• **PROBLEM**: Since only a count is wanted, work out how many lines in the material below contain the word "borders" and return that number.
*** Begin section ***
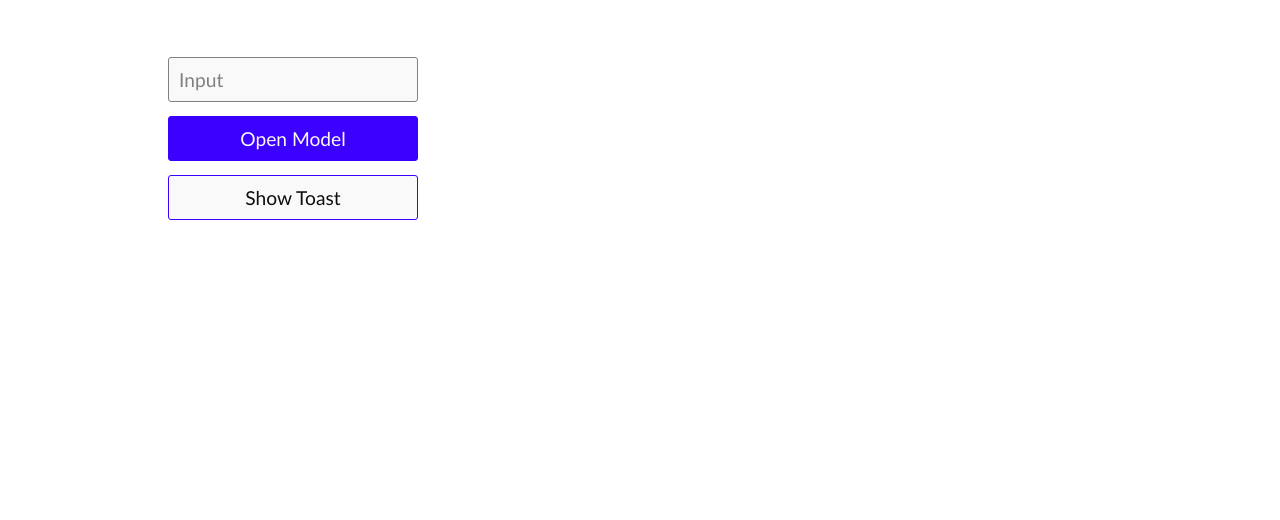
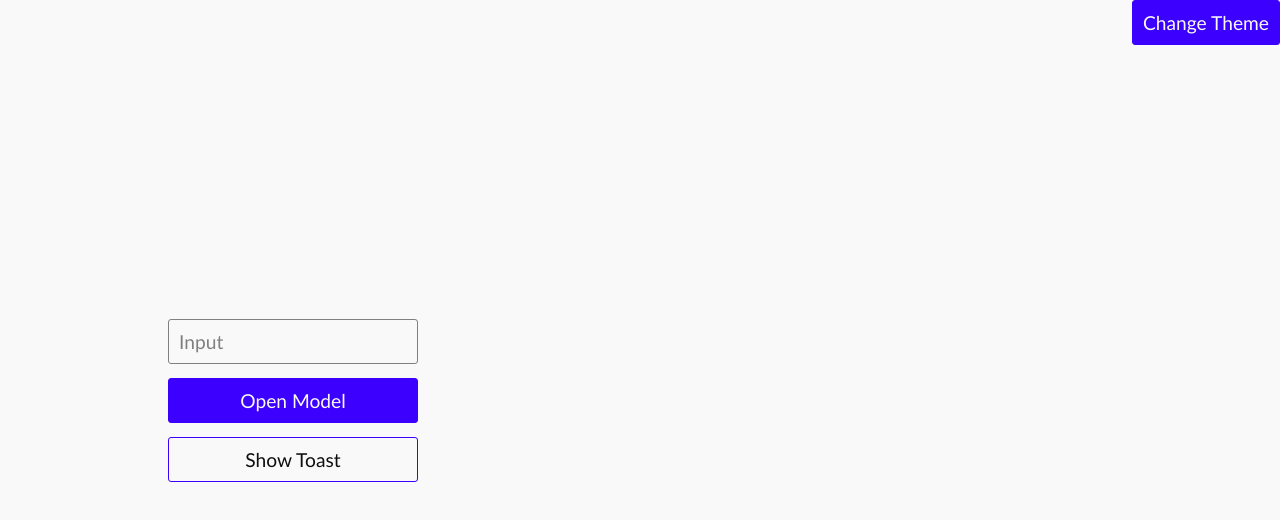
Before and after one commit to CoasterFan5/CoasterUI, a SvelteKit app: page /stuff in a window 1280 px wide. Shown: the top 520 px of the page. Built offline with nearby package versions, Linux system fonts and the light colour scheme.

Commit message:
Update styles and style system

```diff
--- a/src/lib/StyleHelper.svelte
+++ b/src/lib/StyleHelper.svelte
@@ -1,21 +1,30 @@
-<script lang="ts" context="module">
+<script lang="ts">
+	import type { ButtonStyle, StyleGuide } from "./styler";
+	import { styleSheet } from "./styler";
+
+
 	let text = "#0e0e0e";
 	let background = "#f9f9f9"
 	let primary = "#3c00ff";
 	let secondary = "#e8e8e8";
 	let accent = "#00128a"
 	let borders = "gray"
-
-	type StyleGuide = {
-		text: string,
-		background: string,
-		primary: string,
-		secondary: string,
-		accent: string,
-		borders?: string,
+	export let button: ButtonStyle = {
+		outline: {
+			text: text,
+			textHover: background
+		},
+		regular: {
+			text: background,
+			textHover: background
+		}
 	}
 
-	export let createStyleGuide = (params: StyleGuide) => {
+
+	styleSheet.subscribe((params) => {
+		if(!params) {
+			return;
+		}
 		text = params.text;
 		background = params.background;
 		primary = params.primary;
@@ -24,9 +33,39 @@
 		if(params.borders) {
 			borders = params.borders
 		}
-	}
+		if(params.button) {
+			button = params.button
+		} else {
+			button = {
+				outline: {
+					text: params.text,
+					textHover: params.background
+				},
+				regular: {
+					text: params.background,
+					textHover: params.background
+				}
+			}
+		}
+	})
+
+	export let style: string = "";
+
+	let styleString: string;
+	$: styleString = `--cui_text: ${text}; --cui_background: ${background}; --cui_primary: ${primary}; --cui_secondary: ${secondary}; --cui_accent: ${accent}; --cui_borders: ${borders};`
+
 </script>
 
-<div class='wrap' style="--cui_text: {text}; --cui_background: {background}; --cui_primary: {primary}; --cui_secondary: {secondary}; --cui_accent: {accent}; --cui_borders: {borders}">
-	<slot/>
-</div>
+
+{#key styleString}
+	<div class='wrap' style="{styleString}{style}"
+	>
+		<slot/>
+	</div>
+{/key}
+
+<style>
+	.wrap {
+		color: var(--cui_text);
+	}
+</style>
--- a/src/lib/index.ts
+++ b/src/lib/index.ts
@@ -1,5 +1,5 @@
 
-import { createStyleGuide } from "./StyleHelper.svelte";
+import {createStyleGuide} from "./styler";
 
 import Input from "./items/Input.svelte";
 import Button from "./items/Button.svelte";
@@ -7,6 +7,7 @@ import ItemSpacer from "./items/ItemSpacer.svelte";
 import ModelHelper from "./items/ModelHelper.svelte";
 import ModelFormDiv from "./items/ModelFormDiv.svelte";
 import Toaster from "./items/Toaster.svelte";
+import type { StyleGuide } from "./styler";
 import { addToast } from "./items/toaster";
 
 export {
@@ -17,5 +18,6 @@ export {
 	ModelHelper,
 	ModelFormDiv,
 	Toaster,
-	addToast
+	addToast,
+	type StyleGuide
  }
--- a/src/lib/items/Button.svelte
+++ b/src/lib/items/Button.svelte
@@ -2,7 +2,20 @@
 	// why a custom button?
 	// keeps everything looking clean
 
+	let styleString: string;
+
 	import StyleHelper from "../StyleHelper.svelte"
+	import { buttonStyle } from "$lib/styler";
+
+	buttonStyle.subscribe((styles) => {
+		console.log(styles)
+		if(styles && styles.regular) {
+			styleString = `--cui_button_regular_text: ${styles.regular.text}; --cui_button_regular_text_hover: ${styles.regular.textHover}; --cui_button_outline_text: ${styles.outline.text}; --cui_button_outline_text_hover: ${styles.outline.textHover};`
+		}
+
+	})
+
+
 	export let style = "";
 
 	export let value = 'Button!';
@@ -23,7 +36,7 @@
 
 </script>
 
-<StyleHelper>
+<StyleHelper style="{styleString}">
 	{#if type == 'submit' || type == 'reset' || type == 'button'}
 		<button bind:this={button} {style} class="button" class:outline={variation == "outline"} class:regular={variation=="regular"} {type} on:click={clickEventHandle}>
 			{value}
@@ -40,6 +53,7 @@
 
 
 	.button {
+		color: var(--cui_text);
 		all: unset;
 		cursor: pointer;
 		background: transparent;
@@ -56,7 +70,7 @@
 
 	.regular {
 		border: 1px solid var(--cui_primary);
-		color: var(--cui_background);
+		color: var(--cui_button_regular_text);
 		background: var(--cui_primary);
 	}
 	.regular:focus,
@@ -64,12 +78,12 @@
 	.regular:active {
 		border: 1px solid var(--cui_accent);
 		background: var(--cui_accent);
-		color: var(--cui_background);
+		color: var(--cui_button_regular_text_hover);
 	}
 
 	.outline {
 		border: 1px solid var(--cui_primary);
-		color: var(--cui_text);
+		color: var(--cui_button_outline_text);
 		background: var(--cui_background);
 	}
 	.outline:focus,
@@ -77,7 +91,7 @@
 	.outline:active {
 		border: 1px solid var(--cui_primary);
 		background: var(--cui_primary);
-		color: var(--cui_background);
+		color: var(--cui_button_outline_text_hover);
 	}
 
 </style>
--- a/src/lib/items/Input.svelte
+++ b/src/lib/items/Input.svelte
@@ -135,8 +135,14 @@
 		on:input={inputHandle}
 
 
-	/>
+		/>
+		{#if active && enableJS}
+				<div class="activebg">
+					{label}
+				</div>
+		{/if}
 	</label>
+
 
 
 
@@ -160,10 +166,26 @@
 		left: 10px;
 		align-items: center;
 		justify-content: center;
-		background: var(--cui_background);
 		padding: 0px 5px;
 		font-size: 0.8rem;
 		color: var(--cui_text);
+		opacity: 0.75;
+		text-wrap: nowrap;
+		z-index: 3;
+	}
+	.activebg {
+		height: 20px;
+		position: absolute;
+		top: -10px;
+		left: 10px;
+		align-items: center;
+		justify-content: center;
+		padding: 0px 5px;
+		font-size: 0.8rem;
+		color: transparent;
+		background: var(--cui_background);
+		text-wrap: nowrap;
+		z-index: 2;
 	}
 	.inactive {
 		display: none;
--- a/src/lib/items/ModelFormDiv.svelte
+++ b/src/lib/items/ModelFormDiv.svelte
@@ -20,5 +20,8 @@
 		box-sizing: border-box;
 		background: var(--cui_background);
 		border-radius: 3px;
+		display: flex;
+		flex-direction: column;
+		align-items: center;
 	}
 </style>
--- a/src/lib/items/ModelHelper.svelte
+++ b/src/lib/items/ModelHelper.svelte
@@ -1,4 +1,7 @@
 <script lang="ts">
+	import { fly } from "svelte/transition";
+	import { linear, quintInOut } from 'svelte/easing';
+
 	export let visible = false;
 
 	let button: HTMLElement;
@@ -21,12 +24,16 @@
 <svelte:window on:keydown={keyCheck}/>
 {#if visible}
 	<button bind:this={button} class="wrap" on:mousedown={clickCheck}>
-		<slot/>
+		<div class="slotWrap" transition:fly={{ duration: 250, y: 100, opacity: 0, easing: quintInOut }}>
+			<slot/>
+		</div>
+
 	</button>
 {/if}
 
 <style>
 	.wrap {
+		all: unset;
 		width: 100%;
 		height: 100%;
 		position: fixed;
--- a/src/lib/items/Toast.svelte
+++ b/src/lib/items/Toast.svelte
@@ -26,12 +26,13 @@
 	};
 </script>
 
-<StyleHelper>
+
 <div
 	style="z-index: {100000 - data.id ?? 0};"
 	class="wrap"
-	transition:fly={{ duration: 500, x: 500, opacity: 0.5, easing: quintInOut }}
+	transition:fly={{ duration: 250, x: 500, opacity: 0.5, easing: quintInOut }}
 >
+	<StyleHelper>
 	<div
 		class="toast" style="border-left: 5px solid {data.color};"
 	>
@@ -39,7 +40,7 @@
 		<!-- eslint-disable-next-line svelte/no-at-html-tags -->
 		<p>{data.message}</p>
 		<button class="close" on:click={close}>
-			<svg width="24" height="24" viewBox="0 0 24 24" style="fill: rgba(0, 0, 0, 1);">
+			<svg width="24" height="24" viewBox="0 0 24 24" style="fill: var(--cui_text)">
 				<path d="m16.192 6.344-4.243 4.242-4.242-4.242-1.414 1.414L10.535 12l-4.242 4.242 1.414 1.414 4.242-4.242 4.243 4.242 1.414-1.414L13.364 12l4.242-4.242z"/>
 			</svg>
 		</button>
@@ -47,8 +48,9 @@
 			<div style="animation-duration: {data.life}ms;" class="timer" />
 		{/if}
 	</div>
+</StyleHelper>
 </div>
-</StyleHelper>
+
 
 <style >
 	.wrap {
@@ -104,8 +106,9 @@
 		left: 0px;
 		width: 0%;
 		height: 3px;
-		background: black;
+		background: var(--cui_text);
 		animation-timing-function: linear;
 		animation-name: closebar;
+		opacity: 0.5;
 	}
 </style>
--- /dev/null
+++ b/src/lib/styler.ts
@@ -0,0 +1,44 @@
+import { writable } from "svelte/store";
+
+export type ButtonStyle = {
+    outline: {
+        text: string,
+        textHover: string,
+    },
+    regular: {
+        text: string,
+        textHover: string,
+    }
+}
+
+export type StyleGuide = {
+    text: string,
+    background: string,
+    primary: string,
+    secondary: string,
+    accent: string,
+    borders?: string,
+    button?: ButtonStyle
+}
+
+export const styleSheet = writable<StyleGuide>();
+
+export const createStyleGuide = (styleGuide: StyleGuide) => {
+    styleSheet.set(styleGuide)
+    if(styleGuide.button) {
+        buttonStyle.set(styleGuide.button)
+    } else {
+        buttonStyle.set({
+            outline: {
+                text: styleGuide.text,
+                textHover: styleGuide.background
+            },
+            regular: {
+                text: styleGuide.background,
+                textHover: styleGuide.background
+            }
+        });
+    }
+}
+
+export const buttonStyle = writable<ButtonStyle>();
--- a/src/routes/+layout.svelte
+++ b/src/routes/+layout.svelte
@@ -1,28 +1,121 @@
-<script>
-	import { createStyleGuide } from "$lib"
-	import { Toaster } from "$lib";
+<script lang="ts">
+	import { createStyleGuide, type StyleGuide } from "$lib"
+	import { Toaster, Button } from "$lib";
+
+	type Theme = {
+		text: string,
+		background: string,
+		primary: string,
+		secondary: string,
+		accent: string,
+		styleGuide: StyleGuide
+	}
+
+	let themes: Theme[] = [
+		{
+			text: "#fcfcfc",
+			background: "#1c1c1c",
+			primary: "#005e8a",
+			secondary: "#323232",
+			accent: "#00475f",
+			styleGuide: {
+				background: "#1c1c1c",
+				text: "#fcfcfc",
+				primary: "#005e8a",
+				secondary: "#323232",
+				accent: "#00475f",
+				borders: "#4d4c4c",
+				button: {
+					regular: {
+						text: "#fcfcfc",
+						textHover: "#fcfcfc",
+					},
+					outline: {
+						text: "#fcfcfc",
+						textHover: "#fcfcfc",
+					}
+				}
+			}
+		},
+		{
+			text: "#0e0e0e",
+			background: "#f9f9f9",
+			primary: "#3c00ff",
+			secondary: "#e8e8e8",
+			accent: "#00128a",
+			styleGuide: {
+				background: "#f9f9f9",
+				text: "#0e0e0e",
+				primary: "#3c00ff",
+				secondary: "#e8e8e8",
+				accent: "#00128a",
+			}
+		}
+	]
+
+
+	let themeIndex = 0;
+
+	let styleString: string;
+
+	const toggleTheme = () => {
+		if(themeIndex + 1 >= themes.length) {
+			themeIndex = 0;
+		} else {
+			themeIndex++;
+		}
+
+
+		styleString = `--text: ${themes[themeIndex].text}; --background: ${themes[themeIndex].background}; --primary: ${themes[themeIndex].primary};--secondary: ${themes[themeIndex].secondary};--accent: ${themes[themeIndex].accent};`;
+		createStyleGuide(themes[themeIndex].styleGuide);
+		themes = [...themes];
+
+
+
+
+	}
+	toggleTheme()
 </script>
 
 
-<div class="wrap">
+<div class="wrap" style={styleString}>
+	<div class="changeTheme"
+	>
+		<Button value="Change Theme" on:click={toggleTheme}/>
+	</div>
 	<slot/>
+	<Toaster/>
 </div>
 
-<Toaster/>
+
 <style>
 	:global(body) {
 		padding: 0px;
 		margin: 0px;
 		font-family: Optima, sans-serif;
+
+
+
+
+
+	}
+	.changeTheme {
+		position: fixed;
+		top: 0px;
+		right: 0px;
+		z-index: 100;
 	}
 	.wrap {
 		width: 100%;
 		height: 100%;
+		min-height: 100vh;
 		display: flex;
 		flex-direction: column;
 		align-items: center;
 		justify-content: center;
 		padding: 50px;
 		box-sizing: border-box;
+		background: var(--background);
+		color: var(--text)
 	}
 </style>
```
*** End section ***
• **RESULT OF THE TASK**: 8